• EXERCISE GOAL: Look through the listing for the word "border". Copy each line that has it.

• RAW DATA:

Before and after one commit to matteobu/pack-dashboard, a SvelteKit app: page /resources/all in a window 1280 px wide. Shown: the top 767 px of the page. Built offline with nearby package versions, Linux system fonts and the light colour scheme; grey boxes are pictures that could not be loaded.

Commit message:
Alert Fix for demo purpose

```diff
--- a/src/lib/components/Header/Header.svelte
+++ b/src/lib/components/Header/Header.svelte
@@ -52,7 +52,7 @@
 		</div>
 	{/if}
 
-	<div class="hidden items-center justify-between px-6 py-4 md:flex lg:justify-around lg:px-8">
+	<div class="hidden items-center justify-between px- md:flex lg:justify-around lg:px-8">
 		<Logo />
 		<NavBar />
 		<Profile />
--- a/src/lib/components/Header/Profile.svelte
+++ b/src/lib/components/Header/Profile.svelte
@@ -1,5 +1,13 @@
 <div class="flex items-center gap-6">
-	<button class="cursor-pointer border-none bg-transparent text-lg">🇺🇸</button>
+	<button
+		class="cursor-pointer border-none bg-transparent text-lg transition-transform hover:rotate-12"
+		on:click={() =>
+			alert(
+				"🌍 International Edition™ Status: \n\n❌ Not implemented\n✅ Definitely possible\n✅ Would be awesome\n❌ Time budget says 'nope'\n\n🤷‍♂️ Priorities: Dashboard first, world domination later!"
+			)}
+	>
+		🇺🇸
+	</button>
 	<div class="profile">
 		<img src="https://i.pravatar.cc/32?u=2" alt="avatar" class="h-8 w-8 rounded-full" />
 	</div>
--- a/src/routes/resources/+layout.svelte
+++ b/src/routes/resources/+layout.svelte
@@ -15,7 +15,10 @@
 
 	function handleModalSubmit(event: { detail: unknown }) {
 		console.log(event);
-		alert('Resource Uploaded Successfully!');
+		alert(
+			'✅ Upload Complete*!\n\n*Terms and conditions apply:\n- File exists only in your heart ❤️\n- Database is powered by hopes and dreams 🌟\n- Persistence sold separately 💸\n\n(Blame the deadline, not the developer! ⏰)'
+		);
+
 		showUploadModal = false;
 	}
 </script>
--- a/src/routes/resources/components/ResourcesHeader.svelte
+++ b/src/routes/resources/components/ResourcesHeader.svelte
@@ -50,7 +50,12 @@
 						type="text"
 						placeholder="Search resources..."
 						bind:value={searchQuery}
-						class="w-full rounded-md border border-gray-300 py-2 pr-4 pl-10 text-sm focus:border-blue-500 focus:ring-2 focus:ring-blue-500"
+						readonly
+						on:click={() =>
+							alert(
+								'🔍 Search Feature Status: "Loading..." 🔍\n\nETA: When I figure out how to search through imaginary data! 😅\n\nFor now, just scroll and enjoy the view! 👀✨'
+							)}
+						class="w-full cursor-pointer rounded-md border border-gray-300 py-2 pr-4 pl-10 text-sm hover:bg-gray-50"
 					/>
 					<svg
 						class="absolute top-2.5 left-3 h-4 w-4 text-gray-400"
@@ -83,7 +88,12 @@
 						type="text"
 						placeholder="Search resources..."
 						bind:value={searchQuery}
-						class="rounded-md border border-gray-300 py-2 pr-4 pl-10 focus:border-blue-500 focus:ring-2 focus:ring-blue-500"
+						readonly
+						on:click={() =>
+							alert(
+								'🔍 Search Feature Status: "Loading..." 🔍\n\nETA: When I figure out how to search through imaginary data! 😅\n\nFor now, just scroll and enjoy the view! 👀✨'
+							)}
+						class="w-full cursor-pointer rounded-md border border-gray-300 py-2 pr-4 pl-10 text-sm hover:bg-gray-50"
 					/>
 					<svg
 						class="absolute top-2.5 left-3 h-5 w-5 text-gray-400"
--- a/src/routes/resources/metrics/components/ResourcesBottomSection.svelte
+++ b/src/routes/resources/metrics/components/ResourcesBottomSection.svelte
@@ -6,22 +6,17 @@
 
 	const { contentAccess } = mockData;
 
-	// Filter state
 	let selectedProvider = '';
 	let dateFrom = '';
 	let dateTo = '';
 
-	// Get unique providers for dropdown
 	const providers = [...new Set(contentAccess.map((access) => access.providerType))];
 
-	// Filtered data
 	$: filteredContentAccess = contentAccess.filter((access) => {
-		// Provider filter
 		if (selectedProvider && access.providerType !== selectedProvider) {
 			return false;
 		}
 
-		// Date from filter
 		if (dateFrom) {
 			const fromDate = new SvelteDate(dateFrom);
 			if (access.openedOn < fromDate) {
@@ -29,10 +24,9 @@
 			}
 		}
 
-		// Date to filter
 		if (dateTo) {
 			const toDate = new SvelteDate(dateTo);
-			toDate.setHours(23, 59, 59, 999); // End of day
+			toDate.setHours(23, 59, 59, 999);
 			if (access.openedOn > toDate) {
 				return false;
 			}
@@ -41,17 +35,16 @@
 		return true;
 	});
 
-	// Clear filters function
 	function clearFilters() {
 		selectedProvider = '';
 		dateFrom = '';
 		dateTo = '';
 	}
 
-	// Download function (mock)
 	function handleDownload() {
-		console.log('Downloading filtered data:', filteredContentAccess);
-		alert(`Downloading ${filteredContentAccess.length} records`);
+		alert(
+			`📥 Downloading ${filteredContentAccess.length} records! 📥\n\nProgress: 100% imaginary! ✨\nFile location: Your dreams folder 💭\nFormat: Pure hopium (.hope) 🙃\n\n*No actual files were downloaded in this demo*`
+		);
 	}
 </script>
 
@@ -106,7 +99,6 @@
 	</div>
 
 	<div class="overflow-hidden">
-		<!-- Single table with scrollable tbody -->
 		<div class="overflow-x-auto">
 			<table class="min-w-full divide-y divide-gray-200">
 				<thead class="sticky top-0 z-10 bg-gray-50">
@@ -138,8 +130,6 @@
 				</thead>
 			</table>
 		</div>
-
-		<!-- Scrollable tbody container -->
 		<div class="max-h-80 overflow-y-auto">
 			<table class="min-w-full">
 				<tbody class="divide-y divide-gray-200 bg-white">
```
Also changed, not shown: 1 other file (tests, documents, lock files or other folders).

• TASK RESPONSE:
-	<button class="cursor-pointer border-none bg-transparent text-lg">🇺🇸</button>
+		class="cursor-pointer border-none bg-transparent text-lg transition-transform hover:rotate-12"
-						class="w-full rounded-md border border-gray-300 py-2 pr-4 pl-10 text-sm focus:border-blue-500 focus:ring-2 focus:ring-blue-500"
+						class="w-full cursor-pointer rounded-md border border-gray-300 py-2 pr-4 pl-10 text-sm hover:bg-gray-50"
-						class="rounded-md border border-gray-300 py-2 pr-4 pl-10 focus:border-blue-500 focus:ring-2 focus:ring-blue-500"
+						class="w-full cursor-pointer rounded-md border border-gray-300 py-2 pr-4 pl-10 text-sm hover:bg-gray-50"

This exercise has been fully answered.